▸ WHAT YOU ARE ASKED TO DO: Every line that contains "mxGraphModel" must be located and copied from the data.

▸ DATA PROVIDED:
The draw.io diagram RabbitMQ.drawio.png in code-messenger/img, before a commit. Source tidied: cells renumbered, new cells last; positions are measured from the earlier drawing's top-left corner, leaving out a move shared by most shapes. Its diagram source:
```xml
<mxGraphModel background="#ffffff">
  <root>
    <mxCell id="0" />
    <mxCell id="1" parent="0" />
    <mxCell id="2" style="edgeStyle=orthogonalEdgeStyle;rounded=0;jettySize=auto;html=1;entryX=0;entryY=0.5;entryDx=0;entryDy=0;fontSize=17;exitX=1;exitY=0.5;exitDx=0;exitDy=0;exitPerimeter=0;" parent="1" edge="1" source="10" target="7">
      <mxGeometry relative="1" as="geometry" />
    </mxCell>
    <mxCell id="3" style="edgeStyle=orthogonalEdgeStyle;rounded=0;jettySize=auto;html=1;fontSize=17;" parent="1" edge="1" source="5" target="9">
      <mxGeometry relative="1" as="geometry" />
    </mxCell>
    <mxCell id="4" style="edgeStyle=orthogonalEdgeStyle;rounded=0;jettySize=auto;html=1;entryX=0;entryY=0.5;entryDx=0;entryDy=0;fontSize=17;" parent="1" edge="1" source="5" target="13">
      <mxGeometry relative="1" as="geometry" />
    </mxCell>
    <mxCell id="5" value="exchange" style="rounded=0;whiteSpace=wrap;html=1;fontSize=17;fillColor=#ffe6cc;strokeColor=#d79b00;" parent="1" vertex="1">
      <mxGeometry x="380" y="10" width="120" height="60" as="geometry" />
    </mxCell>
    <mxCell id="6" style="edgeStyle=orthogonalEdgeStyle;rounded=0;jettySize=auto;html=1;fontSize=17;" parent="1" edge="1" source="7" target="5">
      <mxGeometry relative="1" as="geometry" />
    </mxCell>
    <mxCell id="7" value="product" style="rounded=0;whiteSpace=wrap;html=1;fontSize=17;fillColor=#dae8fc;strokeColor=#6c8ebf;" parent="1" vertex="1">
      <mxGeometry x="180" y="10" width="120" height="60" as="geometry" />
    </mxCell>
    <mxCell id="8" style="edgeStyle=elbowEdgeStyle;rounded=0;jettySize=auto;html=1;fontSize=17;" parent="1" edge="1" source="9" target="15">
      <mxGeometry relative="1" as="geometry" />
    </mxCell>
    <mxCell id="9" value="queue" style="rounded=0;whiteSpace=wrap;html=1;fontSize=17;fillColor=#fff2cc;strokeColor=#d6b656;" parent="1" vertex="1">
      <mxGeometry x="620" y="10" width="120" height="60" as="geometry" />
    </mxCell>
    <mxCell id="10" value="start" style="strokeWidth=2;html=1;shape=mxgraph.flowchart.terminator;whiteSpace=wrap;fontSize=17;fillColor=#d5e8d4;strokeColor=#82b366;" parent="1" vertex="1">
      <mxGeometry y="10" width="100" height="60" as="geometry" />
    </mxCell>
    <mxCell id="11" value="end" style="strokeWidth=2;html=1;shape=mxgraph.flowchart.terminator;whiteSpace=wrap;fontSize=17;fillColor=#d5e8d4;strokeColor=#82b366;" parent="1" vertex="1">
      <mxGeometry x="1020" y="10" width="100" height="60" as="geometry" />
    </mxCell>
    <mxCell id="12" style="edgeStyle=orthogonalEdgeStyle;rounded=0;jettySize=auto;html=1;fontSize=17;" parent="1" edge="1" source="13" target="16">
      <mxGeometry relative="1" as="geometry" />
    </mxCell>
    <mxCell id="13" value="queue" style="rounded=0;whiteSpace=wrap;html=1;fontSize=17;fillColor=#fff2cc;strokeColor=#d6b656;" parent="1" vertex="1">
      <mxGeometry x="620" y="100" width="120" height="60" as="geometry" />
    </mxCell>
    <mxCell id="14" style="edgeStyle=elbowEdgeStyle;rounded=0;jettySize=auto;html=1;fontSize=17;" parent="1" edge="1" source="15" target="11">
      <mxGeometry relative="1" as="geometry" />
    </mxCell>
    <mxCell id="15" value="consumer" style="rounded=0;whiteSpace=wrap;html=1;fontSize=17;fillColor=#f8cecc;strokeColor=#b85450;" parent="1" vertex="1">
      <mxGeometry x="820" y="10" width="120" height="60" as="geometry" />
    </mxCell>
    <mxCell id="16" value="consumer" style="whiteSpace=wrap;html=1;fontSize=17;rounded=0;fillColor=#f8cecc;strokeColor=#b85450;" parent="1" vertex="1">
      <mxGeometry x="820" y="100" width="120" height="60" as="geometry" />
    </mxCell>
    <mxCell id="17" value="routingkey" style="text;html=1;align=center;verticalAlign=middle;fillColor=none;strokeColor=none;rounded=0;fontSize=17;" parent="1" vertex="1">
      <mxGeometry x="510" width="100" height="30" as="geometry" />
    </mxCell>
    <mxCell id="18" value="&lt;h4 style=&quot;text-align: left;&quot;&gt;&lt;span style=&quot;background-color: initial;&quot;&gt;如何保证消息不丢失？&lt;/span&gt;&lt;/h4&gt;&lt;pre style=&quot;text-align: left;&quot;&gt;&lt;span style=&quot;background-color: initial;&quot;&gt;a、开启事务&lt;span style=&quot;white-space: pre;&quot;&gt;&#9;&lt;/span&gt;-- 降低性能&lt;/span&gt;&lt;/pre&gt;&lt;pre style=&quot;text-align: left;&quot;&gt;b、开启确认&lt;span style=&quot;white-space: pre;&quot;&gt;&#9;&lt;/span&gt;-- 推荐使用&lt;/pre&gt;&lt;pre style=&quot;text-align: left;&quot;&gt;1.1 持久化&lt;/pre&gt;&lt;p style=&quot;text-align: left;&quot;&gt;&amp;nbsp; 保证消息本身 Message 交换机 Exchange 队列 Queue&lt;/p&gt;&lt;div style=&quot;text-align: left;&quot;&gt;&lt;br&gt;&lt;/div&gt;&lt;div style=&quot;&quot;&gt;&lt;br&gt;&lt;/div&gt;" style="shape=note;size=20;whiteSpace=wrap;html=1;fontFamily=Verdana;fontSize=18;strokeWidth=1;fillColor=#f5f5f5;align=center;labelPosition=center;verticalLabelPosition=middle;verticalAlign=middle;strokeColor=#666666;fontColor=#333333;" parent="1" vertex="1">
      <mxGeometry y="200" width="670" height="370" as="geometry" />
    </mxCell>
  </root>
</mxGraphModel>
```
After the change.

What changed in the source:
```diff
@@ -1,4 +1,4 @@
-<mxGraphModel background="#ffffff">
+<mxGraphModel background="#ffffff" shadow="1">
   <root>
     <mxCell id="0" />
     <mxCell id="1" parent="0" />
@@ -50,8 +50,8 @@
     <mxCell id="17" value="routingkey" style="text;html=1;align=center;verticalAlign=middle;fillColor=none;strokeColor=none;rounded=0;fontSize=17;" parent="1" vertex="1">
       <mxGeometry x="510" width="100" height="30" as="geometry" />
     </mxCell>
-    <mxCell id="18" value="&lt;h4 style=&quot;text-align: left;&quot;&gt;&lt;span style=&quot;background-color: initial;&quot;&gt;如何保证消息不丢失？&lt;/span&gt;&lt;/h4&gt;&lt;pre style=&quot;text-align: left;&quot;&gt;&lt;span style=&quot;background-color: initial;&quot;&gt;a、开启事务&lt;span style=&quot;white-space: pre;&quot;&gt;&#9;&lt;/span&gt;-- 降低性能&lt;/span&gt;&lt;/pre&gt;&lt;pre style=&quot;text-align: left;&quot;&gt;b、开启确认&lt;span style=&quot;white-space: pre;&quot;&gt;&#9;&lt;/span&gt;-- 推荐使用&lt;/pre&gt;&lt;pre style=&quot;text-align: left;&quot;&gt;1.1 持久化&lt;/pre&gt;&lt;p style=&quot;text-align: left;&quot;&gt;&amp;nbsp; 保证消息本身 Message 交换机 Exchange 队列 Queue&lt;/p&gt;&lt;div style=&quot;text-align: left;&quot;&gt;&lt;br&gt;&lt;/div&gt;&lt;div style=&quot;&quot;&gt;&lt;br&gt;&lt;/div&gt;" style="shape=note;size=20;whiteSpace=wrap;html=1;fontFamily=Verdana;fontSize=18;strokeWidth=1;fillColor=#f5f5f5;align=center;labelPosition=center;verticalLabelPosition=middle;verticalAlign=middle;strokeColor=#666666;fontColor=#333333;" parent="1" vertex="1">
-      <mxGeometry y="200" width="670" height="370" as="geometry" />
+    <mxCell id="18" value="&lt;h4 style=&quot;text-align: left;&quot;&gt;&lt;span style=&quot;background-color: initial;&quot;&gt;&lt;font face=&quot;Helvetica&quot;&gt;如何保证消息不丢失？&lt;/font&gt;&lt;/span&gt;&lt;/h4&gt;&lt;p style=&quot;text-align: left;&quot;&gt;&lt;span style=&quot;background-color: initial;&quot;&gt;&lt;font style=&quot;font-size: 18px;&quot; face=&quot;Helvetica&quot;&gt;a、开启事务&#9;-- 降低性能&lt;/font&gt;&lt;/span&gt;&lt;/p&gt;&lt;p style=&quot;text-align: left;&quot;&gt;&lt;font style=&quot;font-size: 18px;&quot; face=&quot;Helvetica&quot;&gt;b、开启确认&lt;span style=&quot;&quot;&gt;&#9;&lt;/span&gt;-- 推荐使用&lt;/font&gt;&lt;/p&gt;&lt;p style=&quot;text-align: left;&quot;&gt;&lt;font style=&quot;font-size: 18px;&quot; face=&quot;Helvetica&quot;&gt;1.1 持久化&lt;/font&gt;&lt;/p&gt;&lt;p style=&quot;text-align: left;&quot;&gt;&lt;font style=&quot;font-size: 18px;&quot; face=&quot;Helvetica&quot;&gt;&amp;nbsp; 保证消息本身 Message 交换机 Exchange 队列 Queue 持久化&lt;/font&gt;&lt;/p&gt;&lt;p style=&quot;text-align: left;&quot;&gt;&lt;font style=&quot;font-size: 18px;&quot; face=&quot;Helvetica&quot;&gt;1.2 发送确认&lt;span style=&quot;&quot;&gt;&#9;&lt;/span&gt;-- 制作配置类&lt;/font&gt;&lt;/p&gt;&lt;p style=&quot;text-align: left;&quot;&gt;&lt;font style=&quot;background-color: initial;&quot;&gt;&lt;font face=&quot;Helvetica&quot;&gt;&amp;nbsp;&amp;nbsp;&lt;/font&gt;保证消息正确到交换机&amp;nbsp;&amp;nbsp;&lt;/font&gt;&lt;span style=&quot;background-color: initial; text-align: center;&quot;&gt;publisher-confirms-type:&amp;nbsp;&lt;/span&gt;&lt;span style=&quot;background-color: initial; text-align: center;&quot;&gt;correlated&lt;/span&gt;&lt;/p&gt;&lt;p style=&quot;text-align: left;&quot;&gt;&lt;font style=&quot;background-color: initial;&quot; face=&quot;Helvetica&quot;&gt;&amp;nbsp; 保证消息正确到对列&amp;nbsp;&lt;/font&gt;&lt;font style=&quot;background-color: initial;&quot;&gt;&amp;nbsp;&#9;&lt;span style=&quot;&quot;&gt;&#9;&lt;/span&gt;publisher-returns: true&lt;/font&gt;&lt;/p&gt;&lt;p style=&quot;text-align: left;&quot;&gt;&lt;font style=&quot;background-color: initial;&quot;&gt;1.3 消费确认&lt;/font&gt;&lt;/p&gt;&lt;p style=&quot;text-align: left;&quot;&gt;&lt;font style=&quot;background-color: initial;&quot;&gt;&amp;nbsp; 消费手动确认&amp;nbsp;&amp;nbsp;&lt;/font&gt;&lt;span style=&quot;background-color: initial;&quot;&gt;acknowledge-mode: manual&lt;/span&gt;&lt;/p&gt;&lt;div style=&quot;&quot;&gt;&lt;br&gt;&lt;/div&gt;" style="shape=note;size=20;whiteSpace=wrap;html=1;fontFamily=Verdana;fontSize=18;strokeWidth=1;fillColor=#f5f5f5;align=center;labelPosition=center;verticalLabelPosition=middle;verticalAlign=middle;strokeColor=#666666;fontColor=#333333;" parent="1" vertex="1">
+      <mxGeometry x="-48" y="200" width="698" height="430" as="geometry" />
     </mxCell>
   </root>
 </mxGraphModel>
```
---
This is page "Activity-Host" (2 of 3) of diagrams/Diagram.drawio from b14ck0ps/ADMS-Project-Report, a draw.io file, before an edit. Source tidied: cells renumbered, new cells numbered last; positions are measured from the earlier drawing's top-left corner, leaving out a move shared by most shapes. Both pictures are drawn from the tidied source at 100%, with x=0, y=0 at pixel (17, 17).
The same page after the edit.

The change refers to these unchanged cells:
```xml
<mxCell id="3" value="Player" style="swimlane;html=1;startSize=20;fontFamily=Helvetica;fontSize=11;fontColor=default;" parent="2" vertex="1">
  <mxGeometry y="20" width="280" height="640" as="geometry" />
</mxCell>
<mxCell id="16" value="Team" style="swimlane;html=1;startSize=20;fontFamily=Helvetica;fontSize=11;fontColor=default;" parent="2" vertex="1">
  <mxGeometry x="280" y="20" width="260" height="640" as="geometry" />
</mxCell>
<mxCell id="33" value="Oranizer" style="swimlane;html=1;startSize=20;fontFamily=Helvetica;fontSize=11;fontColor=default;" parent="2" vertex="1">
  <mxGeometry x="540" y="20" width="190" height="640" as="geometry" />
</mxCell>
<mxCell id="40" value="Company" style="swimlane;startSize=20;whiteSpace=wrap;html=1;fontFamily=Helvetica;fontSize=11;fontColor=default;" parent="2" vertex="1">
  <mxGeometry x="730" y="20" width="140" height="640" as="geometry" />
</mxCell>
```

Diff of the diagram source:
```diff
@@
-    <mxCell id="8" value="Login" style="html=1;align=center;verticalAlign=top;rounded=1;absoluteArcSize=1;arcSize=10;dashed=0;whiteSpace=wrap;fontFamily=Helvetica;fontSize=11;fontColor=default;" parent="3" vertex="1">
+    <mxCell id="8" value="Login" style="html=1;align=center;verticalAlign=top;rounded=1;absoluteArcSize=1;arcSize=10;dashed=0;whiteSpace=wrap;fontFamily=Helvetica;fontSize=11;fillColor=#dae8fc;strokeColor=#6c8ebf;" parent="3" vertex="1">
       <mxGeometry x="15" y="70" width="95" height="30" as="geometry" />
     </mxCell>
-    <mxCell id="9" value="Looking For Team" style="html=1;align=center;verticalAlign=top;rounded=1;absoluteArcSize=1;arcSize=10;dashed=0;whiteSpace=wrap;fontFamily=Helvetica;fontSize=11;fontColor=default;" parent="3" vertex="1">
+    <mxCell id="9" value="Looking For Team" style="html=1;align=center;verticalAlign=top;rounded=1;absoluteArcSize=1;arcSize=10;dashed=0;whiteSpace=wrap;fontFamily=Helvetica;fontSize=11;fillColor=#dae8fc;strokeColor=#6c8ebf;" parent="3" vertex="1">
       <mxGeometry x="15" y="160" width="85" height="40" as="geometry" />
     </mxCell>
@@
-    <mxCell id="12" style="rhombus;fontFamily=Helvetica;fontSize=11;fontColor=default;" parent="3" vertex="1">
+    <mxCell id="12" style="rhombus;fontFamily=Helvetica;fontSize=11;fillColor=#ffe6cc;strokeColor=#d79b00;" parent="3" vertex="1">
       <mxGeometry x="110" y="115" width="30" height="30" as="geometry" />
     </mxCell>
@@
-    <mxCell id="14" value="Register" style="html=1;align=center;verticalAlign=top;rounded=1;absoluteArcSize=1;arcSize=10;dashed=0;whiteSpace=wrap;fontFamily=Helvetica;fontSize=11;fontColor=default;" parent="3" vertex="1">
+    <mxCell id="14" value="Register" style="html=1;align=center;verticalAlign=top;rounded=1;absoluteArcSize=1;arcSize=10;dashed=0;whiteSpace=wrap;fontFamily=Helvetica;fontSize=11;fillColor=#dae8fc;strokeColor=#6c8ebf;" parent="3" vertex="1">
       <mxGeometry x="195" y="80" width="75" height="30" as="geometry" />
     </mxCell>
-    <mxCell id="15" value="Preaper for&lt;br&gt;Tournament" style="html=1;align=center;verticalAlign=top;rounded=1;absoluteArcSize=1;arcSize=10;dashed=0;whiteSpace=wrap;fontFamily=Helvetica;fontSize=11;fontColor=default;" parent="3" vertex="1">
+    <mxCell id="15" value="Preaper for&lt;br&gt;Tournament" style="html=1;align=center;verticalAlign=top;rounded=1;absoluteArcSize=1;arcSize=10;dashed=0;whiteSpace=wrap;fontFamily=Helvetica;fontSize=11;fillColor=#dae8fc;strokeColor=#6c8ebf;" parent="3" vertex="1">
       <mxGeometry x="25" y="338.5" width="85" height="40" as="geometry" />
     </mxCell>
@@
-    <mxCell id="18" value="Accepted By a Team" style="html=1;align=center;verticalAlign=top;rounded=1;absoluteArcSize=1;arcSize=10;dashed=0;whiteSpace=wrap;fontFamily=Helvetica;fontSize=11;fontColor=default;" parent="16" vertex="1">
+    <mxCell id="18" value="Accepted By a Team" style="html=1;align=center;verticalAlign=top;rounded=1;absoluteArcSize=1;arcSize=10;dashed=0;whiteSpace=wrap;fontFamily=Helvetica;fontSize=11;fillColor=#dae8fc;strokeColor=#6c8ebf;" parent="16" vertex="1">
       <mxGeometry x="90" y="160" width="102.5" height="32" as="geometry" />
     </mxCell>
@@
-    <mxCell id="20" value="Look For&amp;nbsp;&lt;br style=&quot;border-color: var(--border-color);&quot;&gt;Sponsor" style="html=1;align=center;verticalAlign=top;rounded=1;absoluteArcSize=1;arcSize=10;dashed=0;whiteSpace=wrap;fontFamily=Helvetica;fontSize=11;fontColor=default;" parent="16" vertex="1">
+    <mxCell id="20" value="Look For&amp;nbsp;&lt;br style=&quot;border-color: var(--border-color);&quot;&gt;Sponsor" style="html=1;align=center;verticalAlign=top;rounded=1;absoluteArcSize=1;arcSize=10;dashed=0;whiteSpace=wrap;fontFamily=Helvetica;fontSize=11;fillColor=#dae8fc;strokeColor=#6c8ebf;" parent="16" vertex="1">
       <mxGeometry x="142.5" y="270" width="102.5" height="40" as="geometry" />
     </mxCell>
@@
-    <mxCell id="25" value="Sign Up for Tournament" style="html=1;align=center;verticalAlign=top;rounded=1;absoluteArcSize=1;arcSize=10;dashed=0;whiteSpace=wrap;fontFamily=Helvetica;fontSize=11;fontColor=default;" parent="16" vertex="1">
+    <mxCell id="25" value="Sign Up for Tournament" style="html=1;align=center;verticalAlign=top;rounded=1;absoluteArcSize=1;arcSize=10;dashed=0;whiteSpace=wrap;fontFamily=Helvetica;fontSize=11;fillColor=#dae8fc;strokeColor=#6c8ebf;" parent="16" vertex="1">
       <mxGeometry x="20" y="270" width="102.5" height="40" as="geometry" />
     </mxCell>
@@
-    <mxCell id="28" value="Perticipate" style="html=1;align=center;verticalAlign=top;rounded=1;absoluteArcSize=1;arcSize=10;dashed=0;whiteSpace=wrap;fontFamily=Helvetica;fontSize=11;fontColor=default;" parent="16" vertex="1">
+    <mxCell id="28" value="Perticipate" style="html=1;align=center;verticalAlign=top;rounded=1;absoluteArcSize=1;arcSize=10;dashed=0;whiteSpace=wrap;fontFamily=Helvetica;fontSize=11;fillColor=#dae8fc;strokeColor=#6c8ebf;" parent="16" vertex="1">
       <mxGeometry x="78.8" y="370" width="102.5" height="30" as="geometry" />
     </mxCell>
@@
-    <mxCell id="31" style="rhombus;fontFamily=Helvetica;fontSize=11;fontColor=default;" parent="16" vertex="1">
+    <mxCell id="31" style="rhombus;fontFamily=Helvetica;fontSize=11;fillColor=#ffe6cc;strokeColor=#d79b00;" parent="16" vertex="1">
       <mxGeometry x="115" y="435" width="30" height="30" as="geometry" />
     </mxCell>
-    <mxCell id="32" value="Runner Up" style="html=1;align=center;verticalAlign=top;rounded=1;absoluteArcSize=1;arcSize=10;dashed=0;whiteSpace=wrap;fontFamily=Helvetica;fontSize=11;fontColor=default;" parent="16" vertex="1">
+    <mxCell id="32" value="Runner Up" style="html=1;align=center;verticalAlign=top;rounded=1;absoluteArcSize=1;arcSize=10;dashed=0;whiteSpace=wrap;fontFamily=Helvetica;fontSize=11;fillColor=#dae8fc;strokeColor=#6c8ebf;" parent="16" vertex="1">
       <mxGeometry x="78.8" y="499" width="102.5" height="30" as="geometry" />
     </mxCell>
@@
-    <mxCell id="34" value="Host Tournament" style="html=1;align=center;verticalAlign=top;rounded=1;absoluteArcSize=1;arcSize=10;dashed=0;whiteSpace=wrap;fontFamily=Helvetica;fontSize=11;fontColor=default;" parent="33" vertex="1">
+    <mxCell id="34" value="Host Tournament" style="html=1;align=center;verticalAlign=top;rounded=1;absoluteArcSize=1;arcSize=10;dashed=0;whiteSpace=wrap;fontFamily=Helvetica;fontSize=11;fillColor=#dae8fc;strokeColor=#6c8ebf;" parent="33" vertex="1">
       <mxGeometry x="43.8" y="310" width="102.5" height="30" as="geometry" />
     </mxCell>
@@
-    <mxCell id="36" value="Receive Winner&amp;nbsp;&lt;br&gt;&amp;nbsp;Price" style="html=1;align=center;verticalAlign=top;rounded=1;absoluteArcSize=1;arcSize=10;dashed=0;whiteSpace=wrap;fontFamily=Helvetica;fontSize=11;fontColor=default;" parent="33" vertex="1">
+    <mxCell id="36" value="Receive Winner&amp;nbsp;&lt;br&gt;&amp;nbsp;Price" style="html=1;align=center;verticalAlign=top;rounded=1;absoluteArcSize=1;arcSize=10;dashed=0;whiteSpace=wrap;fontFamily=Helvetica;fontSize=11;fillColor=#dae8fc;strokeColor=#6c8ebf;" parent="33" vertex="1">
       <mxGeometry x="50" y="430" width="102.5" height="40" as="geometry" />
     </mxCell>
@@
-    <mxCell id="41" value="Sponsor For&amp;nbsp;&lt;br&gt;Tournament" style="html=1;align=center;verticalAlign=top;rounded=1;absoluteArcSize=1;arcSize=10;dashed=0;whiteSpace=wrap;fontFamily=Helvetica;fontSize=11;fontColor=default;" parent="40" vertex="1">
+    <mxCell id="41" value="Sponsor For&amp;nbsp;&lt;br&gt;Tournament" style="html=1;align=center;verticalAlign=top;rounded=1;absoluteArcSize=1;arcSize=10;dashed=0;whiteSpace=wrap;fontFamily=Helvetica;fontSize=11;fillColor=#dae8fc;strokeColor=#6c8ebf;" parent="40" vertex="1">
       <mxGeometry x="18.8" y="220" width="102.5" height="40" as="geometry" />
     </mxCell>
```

▸ WRITTEN ANSWER:
<mxGraphModel background="#ffffff">
</mxGraphModel>
-<mxGraphModel background="#ffffff">
+<mxGraphModel background="#ffffff" shadow="1">
 </mxGraphModel>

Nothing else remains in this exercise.